The secret of success
Arguably then, Argentina might not be the most consistent team in the world, but they are certainly one of the most successful. What’s their secret? A large part of it is probably a very healthy dose of self-esteem. In the words of Osvaldo Ardiles, one of the stars of the World Cup champions of 1978, ‘We always had this feeling that we were the best in the world, a typical Argentinian notion’. It is also about how important football is to the Argentines, more so probably than any other aspect of daily life, even national politics. As Ardiles reflects, matter-of-factly, ‘The president of (Argentine FC) River Plate is more important than the governor of a small province’.
- FIFA World Ranking: No. 1 (March 2007).
- FIFA World Cup Winners: 1978, 1986.
- FIFA World Cup Runners-Up: 1930, 1990.
- FIFA Confederations Cup Winners: 1992.
- FIFA Confederations Cup Runners-Up: 1995, 2005.
- Copa América (American Cup) Winners: 1921, 1925, 1927, 1929, 1937, 1941, 1945, 1946, 1947, 1955, 1957, 1959, 1991, 1993.
- Copa América (American Cup) Runners-Up: 1916, 1917, 1920, 1923, 1924, 1926, 1935, 1942, 1959, 1967, 2004, 2007.
- Olympic Games – Gold Medal: 2004.
- Olympic Games – Silver Medal: 1928, 1996.
- Pan American Games – Gold Medal: 1951, 1955, 1959, 1971, 1995, 2003.

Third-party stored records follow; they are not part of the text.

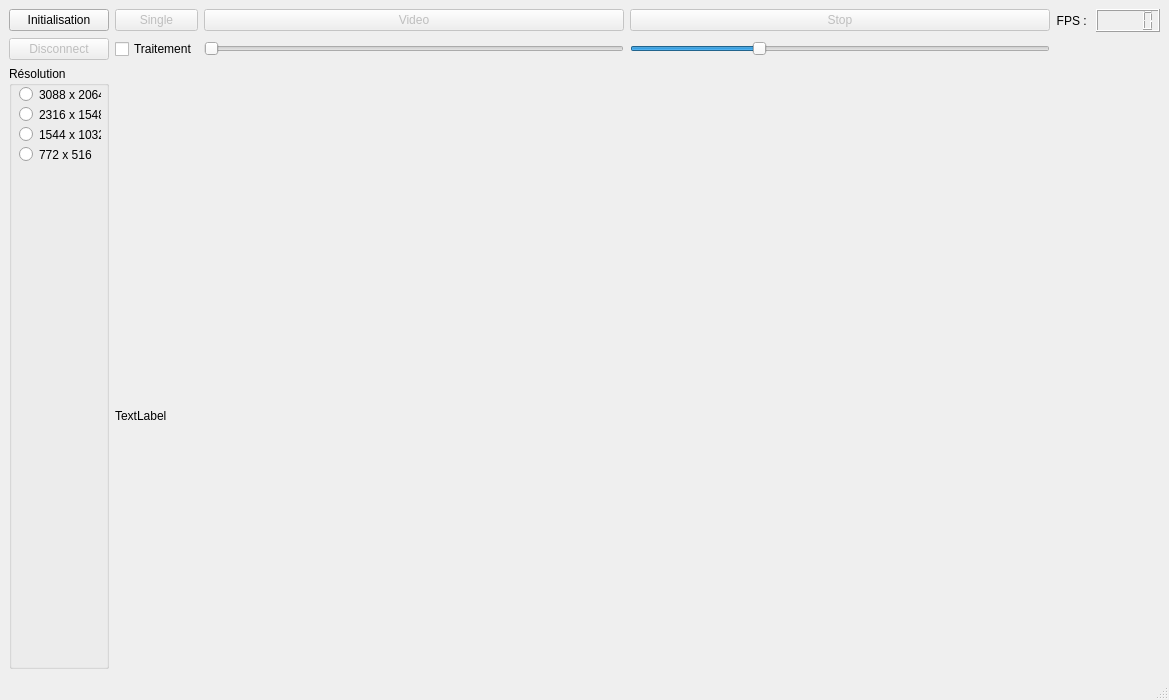
Qt form mainwindow.ui (Lotheas/PFE-Vision) before a commit.
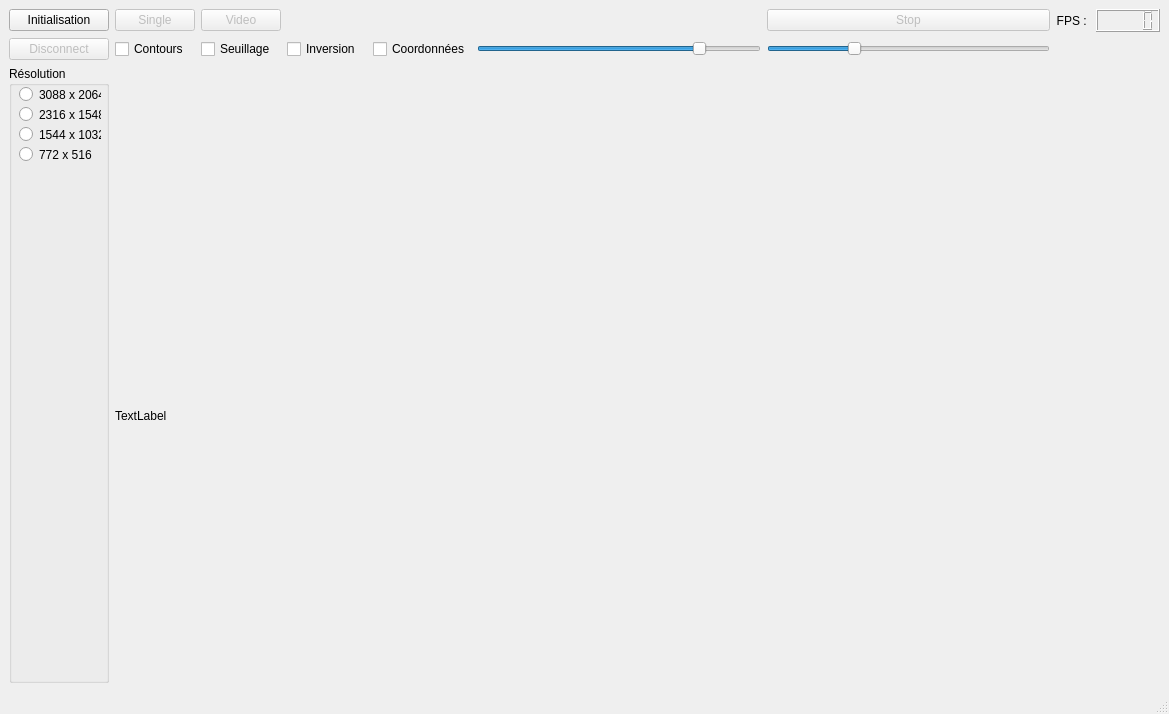
The same form after that commit.

```diff
--- a/mainwindow.ui
+++ b/mainwindow.ui
@@ -7,7 +7,7 @@
     <x>0</x>
     <y>0</y>
     <width>1169</width>
-    <height>700</height>
+    <height>714</height>
    </rect>
   </property>
   <property name="minimumSize">
@@ -21,17 +21,43 @@
   </property>
   <widget class="QWidget" name="centralwidget">
    <layout class="QGridLayout" name="gridLayout">
-    <item row="0" column="5">
+    <item row="1" column="7">
+     <widget class="QSlider" name="slider_ts">
+      <property name="minimum">
+       <number>1</number>
+      </property>
+      <property name="maximum">
+       <number>100</number>
+      </property>
+      <property name="pageStep">
+       <number>5</number>
+      </property>
+      <property name="sliderPosition">
+       <number>80</number>
+      </property>
+      <property name="orientation">
+       <enum>Qt::Horizontal</enum>
+      </property>
+     </widget>
+    </item>
+    <item row="0" column="10">
      <widget class="QLCDNumber" name="lcd_fps"/>
     </item>
-    <item row="0" column="0">
-     <widget class="QPushButton" name="btn_init">
+    <item row="1" column="6">
+     <widget class="QCheckBox" name="checkBox_coord">
       <property name="text">
-       <string>Initialisation</string>
+       <string>Coordonnées</string>
       </property>
      </widget>
     </item>
-    <item row="0" column="4">
+    <item row="1" column="4">
+     <widget class="QCheckBox" name="checkBox_inversion">
+      <property name="text">
+       <string>Inversion</string>
+      </property>
+     </widget>
+    </item>
+    <item row="0" column="9">
      <widget class="QLabel" name="lbl_fps">
       <property name="layoutDirection">
        <enum>Qt::LeftToRight</enum>
@@ -44,7 +70,33 @@
       </property>
      </widget>
     </item>
-    <item row="0" column="1">
+    <item row="2" column="2" colspan="9">
+     <widget class="QLabel" name="lbl_img">
+      <property name="minimumSize">
+       <size>
+        <width>700</width>
+        <height>700</height>
+       </size>
+      </property>
+      <property name="frameShape">
+       <enum>QFrame::NoFrame</enum>
+      </property>
+      <property name="lineWidth">
+       <number>3</number>
+      </property>
+      <property name="text">
+       <string>TextLabel</string>
+      </property>
+     </widget>
+    </item>
+    <item row="0" column="0">
+     <widget class="QPushButton" name="btn_init">
+      <property name="text">
+       <string>Initialisation</string>
+      </property>
+     </widget>
+    </item>
+    <item row="0" column="2">
      <widget class="QPushButton" name="btn_single">
       <property name="enabled">
        <bool>false</bool>
@@ -54,17 +106,17 @@
       </property>
      </widget>
     </item>
-    <item row="0" column="2">
-     <widget class="QPushButton" name="btn_video">
+    <item row="1" column="0">
+     <widget class="QPushButton" name="btn_disconnect">
       <property name="enabled">
        <bool>false</bool>
       </property>
       <property name="text">
-       <string>Video</string>
+       <string>Disconnect</string>
       </property>
      </widget>
     </item>
-    <item row="0" column="3">
+    <item row="0" column="8">
      <widget class="QPushButton" name="btn_stop">
       <property name="enabled">
        <bool>false</bool>
@@ -74,6 +126,25 @@
       </property>
      </widget>
     </item>
+    <item row="1" column="8">
+     <widget class="QSlider" name="slider_ratio">
+      <property name="minimum">
+       <number>0</number>
+      </property>
+      <property name="maximum">
+       <number>10</number>
+      </property>
+      <property name="pageStep">
+       <number>1</number>
+      </property>
+      <property name="value">
+       <number>3</number>
+      </property>
+      <property name="orientation">
+       <enum>Qt::Horizontal</enum>
+      </property>
+     </widget>
+    </item>
     <item row="2" column="0">
      <widget class="QGroupBox" name="groupBox_resolution">
       <property name="minimumSize">
@@ -139,65 +210,27 @@
       </widget>
      </widget>
     </item>
-    <item row="1" column="0">
-     <widget class="QPushButton" name="btn_disconnect">
-      <property name="enabled">
-       <bool>false</bool>
-      </property>
-      <property name="text">
-       <string>Disconnect</string>
-      </property>
-     </widget>
-    </item>
-    <item row="2" column="1" colspan="5">
-     <widget class="QLabel" name="lbl_img">
-      <property name="minimumSize">
-       <size>
-        <width>700</width>
-        <height>700</height>
-       </size>
-      </property>
-      <property name="text">
-       <string>TextLabel</string>
-      </property>
-     </widget>
-    </item>
-    <item row="1" column="1">
-     <widget class="QCheckBox" name="checkBox_traitement">
-      <property name="text">
-       <string>Traitement</string>
-      </property>
-     </widget>
-    </item>
     <item row="1" column="2">
-     <widget class="QSlider" name="slider_ts">
-      <property name="maximum">
-       <number>100</number>
-      </property>
-      <property name="pageStep">
-       <number>5</number>
-      </property>
-      <property name="orientation">
-       <enum>Qt::Horizontal</enum>
+     <widget class="QCheckBox" name="checkBox_contours">
+      <property name="text">
+       <string>Contours</string>
       </property>
      </widget>
     </item>
     <item row="1" column="3">
-     <widget class="QSlider" name="slider_ratio">
-      <property name="minimum">
-       <number>0</number>
+     <widget class="QCheckBox" name="checkBox_seuillage">
+      <property name="text">
+       <string>Seuillage</string>
       </property>
-      <property name="maximum">
-       <number>10</number>
+     </widget>
+    </item>
+    <item row="0" column="3">
+     <widget class="QPushButton" name="btn_video">
+      <property name="enabled">
+       <bool>false</bool>
       </property>
-      <property name="pageStep">
-       <number>1</number>
-      </property>
-      <property name="value">
-       <number>3</number>
-      </property>
-      <property name="orientation">
-       <enum>Qt::Horizontal</enum>
+      <property name="text">
+       <string>Video</string>
       </property>
      </widget>
     </item>
```
Left out of the diff: 3 changed lines with no effect on the pictures.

- Pan American Games – Silver Medal: 1963.
- Kirin Cup Winners: 1992.